**Your assignment**
Please return every line in the following data that includes the string "know".

*** Data

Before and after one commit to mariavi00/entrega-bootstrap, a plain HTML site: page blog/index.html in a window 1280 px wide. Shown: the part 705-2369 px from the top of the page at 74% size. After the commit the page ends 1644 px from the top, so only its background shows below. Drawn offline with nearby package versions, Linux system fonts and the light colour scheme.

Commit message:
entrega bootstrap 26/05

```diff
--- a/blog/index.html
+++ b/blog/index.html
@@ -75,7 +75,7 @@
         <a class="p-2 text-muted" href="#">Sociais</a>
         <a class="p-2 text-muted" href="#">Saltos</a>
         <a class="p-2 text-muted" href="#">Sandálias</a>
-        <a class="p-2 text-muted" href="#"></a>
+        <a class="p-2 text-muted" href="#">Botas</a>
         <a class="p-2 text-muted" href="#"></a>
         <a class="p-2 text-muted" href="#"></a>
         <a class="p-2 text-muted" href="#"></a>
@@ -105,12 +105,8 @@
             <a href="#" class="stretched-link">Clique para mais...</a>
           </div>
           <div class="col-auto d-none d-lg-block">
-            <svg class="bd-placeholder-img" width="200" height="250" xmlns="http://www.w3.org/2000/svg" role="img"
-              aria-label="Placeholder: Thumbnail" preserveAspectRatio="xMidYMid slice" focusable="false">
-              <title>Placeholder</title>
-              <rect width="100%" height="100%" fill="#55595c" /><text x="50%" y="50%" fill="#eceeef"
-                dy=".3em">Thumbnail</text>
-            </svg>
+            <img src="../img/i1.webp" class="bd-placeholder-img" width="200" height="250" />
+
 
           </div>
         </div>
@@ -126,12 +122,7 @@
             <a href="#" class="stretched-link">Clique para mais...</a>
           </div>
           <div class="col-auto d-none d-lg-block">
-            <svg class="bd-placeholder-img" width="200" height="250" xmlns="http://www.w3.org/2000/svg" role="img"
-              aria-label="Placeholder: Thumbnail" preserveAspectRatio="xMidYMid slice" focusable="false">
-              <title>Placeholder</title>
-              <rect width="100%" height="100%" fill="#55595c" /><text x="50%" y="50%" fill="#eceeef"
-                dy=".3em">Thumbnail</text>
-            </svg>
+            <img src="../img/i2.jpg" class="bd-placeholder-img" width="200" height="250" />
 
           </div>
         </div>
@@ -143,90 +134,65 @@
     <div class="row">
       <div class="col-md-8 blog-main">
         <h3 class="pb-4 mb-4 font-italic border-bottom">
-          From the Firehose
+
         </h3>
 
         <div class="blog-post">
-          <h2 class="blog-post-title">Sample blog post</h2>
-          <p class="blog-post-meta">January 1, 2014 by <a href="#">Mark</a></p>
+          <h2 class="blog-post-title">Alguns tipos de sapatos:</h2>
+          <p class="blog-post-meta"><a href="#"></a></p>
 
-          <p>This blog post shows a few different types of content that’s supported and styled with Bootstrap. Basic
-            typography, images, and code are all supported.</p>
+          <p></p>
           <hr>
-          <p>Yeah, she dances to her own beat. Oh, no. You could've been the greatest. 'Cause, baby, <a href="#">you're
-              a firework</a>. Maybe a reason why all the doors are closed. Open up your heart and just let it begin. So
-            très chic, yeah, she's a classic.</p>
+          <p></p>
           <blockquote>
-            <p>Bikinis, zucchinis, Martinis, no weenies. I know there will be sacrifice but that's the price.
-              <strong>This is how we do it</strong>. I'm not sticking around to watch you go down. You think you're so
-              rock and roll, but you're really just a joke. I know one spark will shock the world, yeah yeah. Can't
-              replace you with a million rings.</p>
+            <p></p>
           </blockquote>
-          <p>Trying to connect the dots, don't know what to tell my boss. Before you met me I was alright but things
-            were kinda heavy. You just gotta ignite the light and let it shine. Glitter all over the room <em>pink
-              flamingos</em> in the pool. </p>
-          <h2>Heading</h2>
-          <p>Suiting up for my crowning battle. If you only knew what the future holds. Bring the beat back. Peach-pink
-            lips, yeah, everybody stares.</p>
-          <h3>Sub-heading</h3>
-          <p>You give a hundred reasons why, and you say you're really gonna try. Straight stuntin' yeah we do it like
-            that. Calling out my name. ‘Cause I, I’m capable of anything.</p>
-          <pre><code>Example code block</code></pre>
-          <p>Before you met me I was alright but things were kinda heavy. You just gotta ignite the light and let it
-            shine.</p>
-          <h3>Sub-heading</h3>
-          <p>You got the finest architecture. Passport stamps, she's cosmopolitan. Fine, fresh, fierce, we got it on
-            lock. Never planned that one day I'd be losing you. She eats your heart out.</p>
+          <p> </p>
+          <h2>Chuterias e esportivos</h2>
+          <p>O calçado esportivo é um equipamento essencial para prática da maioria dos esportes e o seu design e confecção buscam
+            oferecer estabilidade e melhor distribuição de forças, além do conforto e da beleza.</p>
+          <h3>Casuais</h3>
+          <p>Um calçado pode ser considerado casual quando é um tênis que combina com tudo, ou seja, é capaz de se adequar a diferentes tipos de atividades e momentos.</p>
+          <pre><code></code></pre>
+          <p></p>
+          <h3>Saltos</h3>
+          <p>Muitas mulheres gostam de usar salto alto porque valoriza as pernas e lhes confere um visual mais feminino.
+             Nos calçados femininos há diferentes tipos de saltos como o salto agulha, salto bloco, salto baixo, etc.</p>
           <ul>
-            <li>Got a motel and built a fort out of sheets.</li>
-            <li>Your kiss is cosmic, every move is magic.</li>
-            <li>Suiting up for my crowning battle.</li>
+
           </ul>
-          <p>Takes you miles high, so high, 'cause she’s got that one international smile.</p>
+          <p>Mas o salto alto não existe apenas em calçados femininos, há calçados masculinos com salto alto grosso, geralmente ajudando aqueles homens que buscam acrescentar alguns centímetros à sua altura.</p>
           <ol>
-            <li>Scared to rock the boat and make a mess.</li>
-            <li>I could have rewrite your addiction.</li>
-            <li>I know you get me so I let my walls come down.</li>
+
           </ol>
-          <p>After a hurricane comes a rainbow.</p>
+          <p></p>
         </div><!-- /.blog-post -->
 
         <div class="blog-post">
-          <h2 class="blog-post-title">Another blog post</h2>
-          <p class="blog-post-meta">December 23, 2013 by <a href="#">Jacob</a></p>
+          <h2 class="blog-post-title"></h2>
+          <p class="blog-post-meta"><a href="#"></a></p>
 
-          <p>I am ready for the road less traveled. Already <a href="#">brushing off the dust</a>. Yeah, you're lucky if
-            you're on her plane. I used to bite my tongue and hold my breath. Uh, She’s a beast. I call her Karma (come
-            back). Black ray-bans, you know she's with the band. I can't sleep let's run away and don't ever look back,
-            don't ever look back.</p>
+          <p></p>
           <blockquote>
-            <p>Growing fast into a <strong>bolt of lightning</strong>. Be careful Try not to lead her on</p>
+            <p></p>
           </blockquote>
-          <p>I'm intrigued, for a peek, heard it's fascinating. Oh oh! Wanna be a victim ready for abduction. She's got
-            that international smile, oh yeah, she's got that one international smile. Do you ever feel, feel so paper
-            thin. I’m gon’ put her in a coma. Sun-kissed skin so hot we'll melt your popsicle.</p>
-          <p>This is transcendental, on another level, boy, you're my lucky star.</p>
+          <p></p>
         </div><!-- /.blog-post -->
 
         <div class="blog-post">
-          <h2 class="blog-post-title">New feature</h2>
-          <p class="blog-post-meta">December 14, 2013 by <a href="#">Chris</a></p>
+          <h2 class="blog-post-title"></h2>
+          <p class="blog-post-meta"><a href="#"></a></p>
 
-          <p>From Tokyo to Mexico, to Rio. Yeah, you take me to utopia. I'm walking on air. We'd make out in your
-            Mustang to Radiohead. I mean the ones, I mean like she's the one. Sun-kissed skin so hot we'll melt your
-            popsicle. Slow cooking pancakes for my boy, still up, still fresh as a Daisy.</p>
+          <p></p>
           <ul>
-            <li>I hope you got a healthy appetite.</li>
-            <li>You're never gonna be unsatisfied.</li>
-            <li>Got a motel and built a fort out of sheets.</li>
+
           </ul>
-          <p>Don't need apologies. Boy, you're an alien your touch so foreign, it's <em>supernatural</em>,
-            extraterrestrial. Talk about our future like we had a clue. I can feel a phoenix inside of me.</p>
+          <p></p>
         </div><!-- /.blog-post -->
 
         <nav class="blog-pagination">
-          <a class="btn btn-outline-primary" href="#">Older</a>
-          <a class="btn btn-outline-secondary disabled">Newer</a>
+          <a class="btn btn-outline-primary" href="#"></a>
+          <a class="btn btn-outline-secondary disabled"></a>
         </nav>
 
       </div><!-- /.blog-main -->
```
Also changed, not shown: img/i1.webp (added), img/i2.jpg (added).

******
*** Data

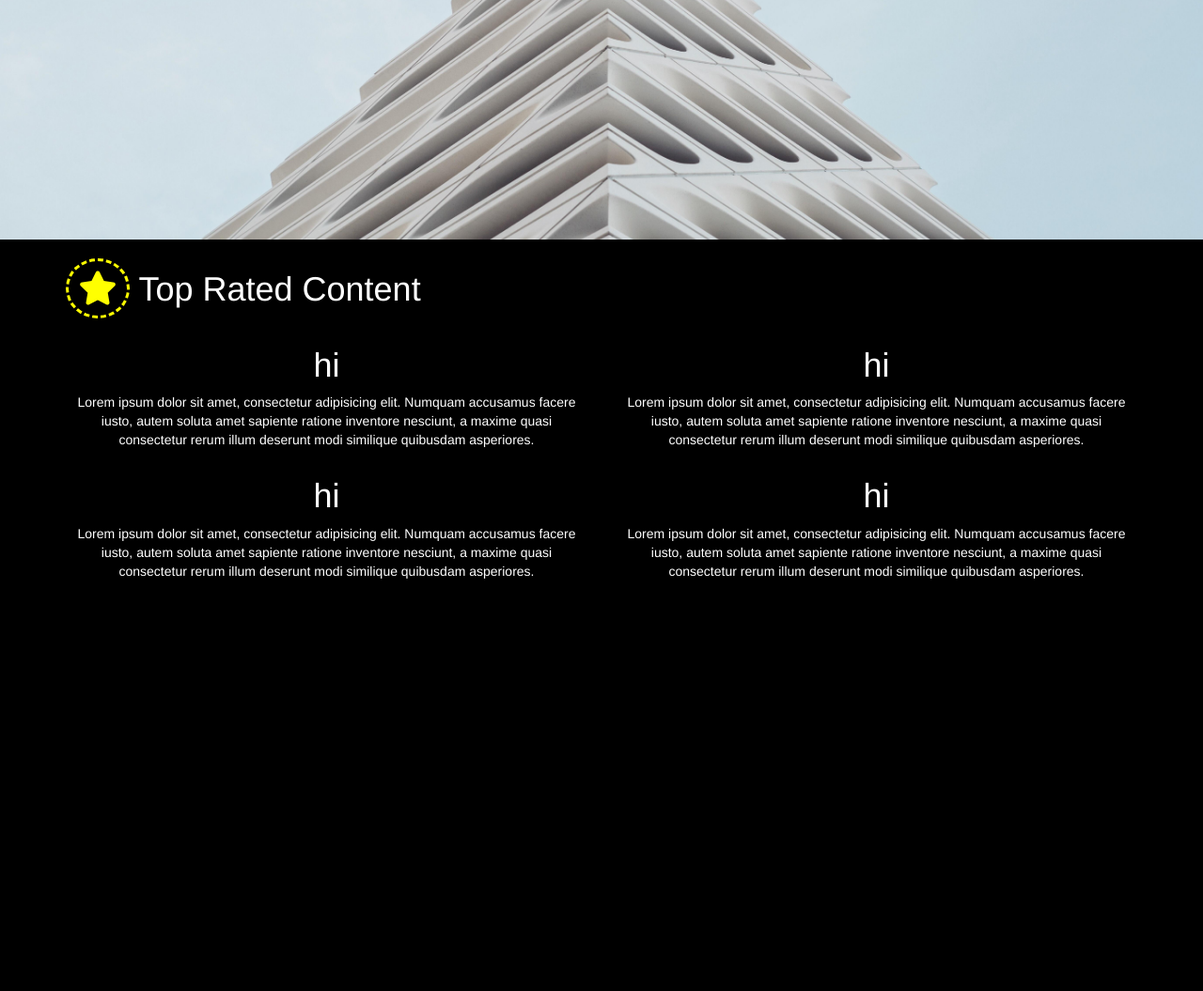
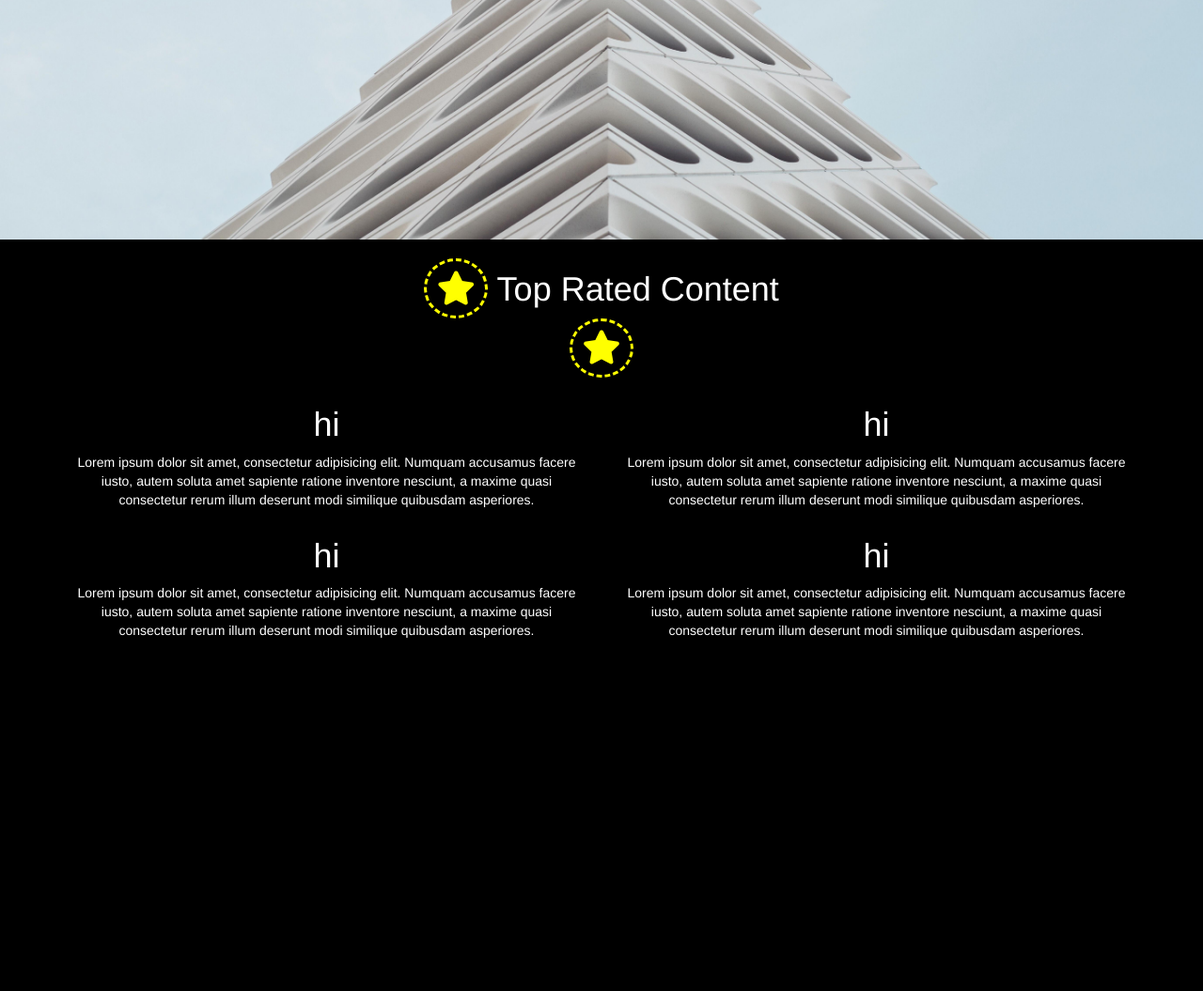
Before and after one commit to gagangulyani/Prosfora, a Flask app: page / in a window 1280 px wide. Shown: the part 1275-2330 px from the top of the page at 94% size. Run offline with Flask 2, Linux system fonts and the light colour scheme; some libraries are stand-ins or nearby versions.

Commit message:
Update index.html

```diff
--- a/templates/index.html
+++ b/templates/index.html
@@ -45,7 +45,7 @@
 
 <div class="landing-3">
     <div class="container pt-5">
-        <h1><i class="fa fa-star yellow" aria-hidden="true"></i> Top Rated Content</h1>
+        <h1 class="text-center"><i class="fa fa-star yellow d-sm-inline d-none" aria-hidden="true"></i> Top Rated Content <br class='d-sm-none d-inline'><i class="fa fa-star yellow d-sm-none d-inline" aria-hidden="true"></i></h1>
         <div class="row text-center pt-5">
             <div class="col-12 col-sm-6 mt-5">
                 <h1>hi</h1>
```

******

**Response to the task**
-            <p>Bikinis, zucchinis, Martinis, no weenies. I know there will be sacrifice but that's the price.
-              rock and roll, but you're really just a joke. I know one spark will shock the world, yeah yeah. Can't
-          <p>Trying to connect the dots, don't know what to tell my boss. Before you met me I was alright but things
-            <li>I know you get me so I let my walls come down.</li>
-            back). Black ray-bans, you know she's with the band. I can't sleep let's run away and don't ever look back,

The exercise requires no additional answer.